If an animal runs dangerously, the hunter shoots dangerously at it as well’ is a common proverb in Igboland. It is used to underscore the precariousness of a situation, especially that which has defied any rational solution. You will agree with me that the problems besetting our nation seem to have defied all known panaceas, including the use of even the military. That is why I have resorted to weeks of spiritual communing – to catch a glimpse of what might have been responsible for this near-hopeless situation. I did it in 1998 and what I saw marveled me. I tried it again in 2010, the result was amazing. I have attempted it yet the umpteenth time and what I saw is what I have shared with you below.
Going back to history, Nigeria has always had a rough political voyage each time an election year approaches. In the 60’s it was almost total chaos – everywhere was in turmoil as the west boiled. Politicians fought over one another to secure victory at the polls. It was UPGA up in arms against NCNC and NPC. All the alliances and bridge-building efforts went caput. As the politicians squabbled, the God of the masses was at work. In the end, reason prevailed and the volatility was brought under control. Then the 1979 elections came. It was the first election since the coup of 1966, which marked the foray of the military into governance. Though the military were in control there were still flashes of violence here and there. In the end the elections managed to hold against all negative speculations of the insincerity of the military to hand over power to civilians. The hullabaloo caused by the irresolvable mathematical puzzle of two-thirds of 19 states placed a question mark on the whole exercise.

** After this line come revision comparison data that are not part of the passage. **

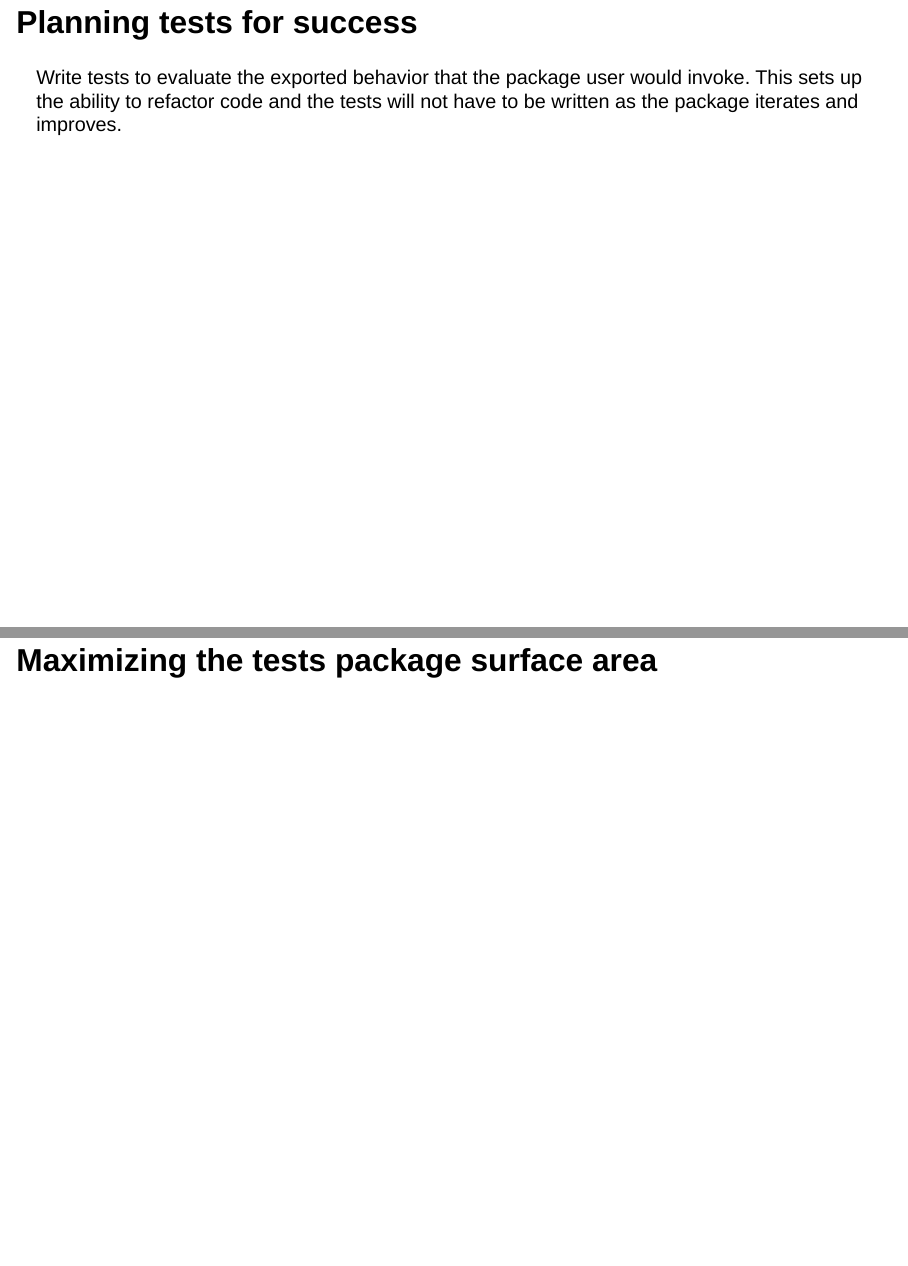
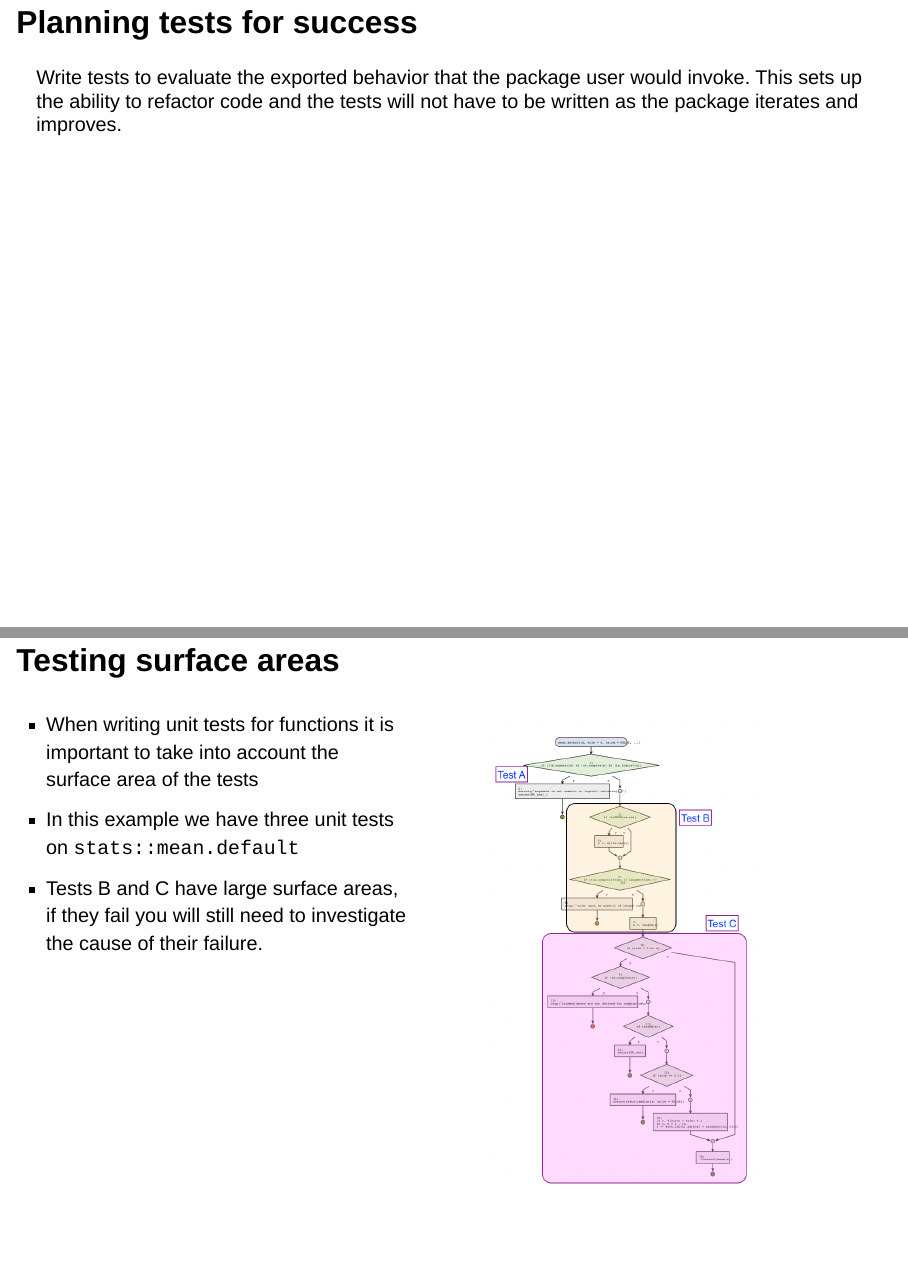
Before and after one commit to openstatsware/website, a Quarto document (slides/unit_testing.qmd): pages 7 and 8 of 17 before the commit and pages 7 and 8 of 18 after it, joined at a grey line. Rendered offline with R 4.5, knitr and Pandoc in place of Quarto, with nearby package versions; drawn as Slidy slides in place of the format the file asks for.

Commit message:
add surface areas slide

```diff
--- a/slides/unit_testing.qmd
+++ b/slides/unit_testing.qmd
@@ -75,9 +75,17 @@ The code should test a specific characteristic or functionality of the package,
 
 Write tests to evaluate the exported behavior that the package user would invoke. This sets up the ability to refactor code and the tests will not have to be written as the package iterates and improves.
 
-## Maximizing the tests package surface area
-
-
+## Testing surface areas
+:::: {.columns}
+::: {.column width="50%"}
+- When writing unit tests for functions it is important to take into account the surface area of the tests
+- In this example we have three unit tests on `stats::mean.default`
+- Tests B and C have large surface areas, if they fail you will still need to investigate the cause of their failure.
+:::
+::: {.column width="50%"}
+![](test_flow_mean.png){width="75%"}
+:::
+::::
 
 ## Wikipedia Definition of "Unit testing"
 
```
Also changed, not shown: slides/test_flow_mean.png (added).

The alliance between NPP and NPN did not last because of the frostiness that characterized it. It was a cat-and-mouse game between the two, resulting in NPN choosing to go it alone after it had seemingly stabilized its hold on power.
By the time the 1983 elections came it had become clearer that the Second Republic was in grave danger as politicians threw caution to the dogs and conducted themselves in a most intolerant and uncivilized manner. Rigging and brigandage were the order of the day. It got to a point that lawlessness seemed to have been entrenched. Almost every part of Nigeria was affected by the unruly situation. Oyo State was on fire as Bola Ige (the incumbent governor then) fought to maintain the mandate his people had given him. Meanwhile, NPN had perfected a devious agenda to take over power at all costs in almost all the LOOBO (Lagos, Ondo, Oyo, Ogun and Bendel) states. It was a plot I found detestable and puerile.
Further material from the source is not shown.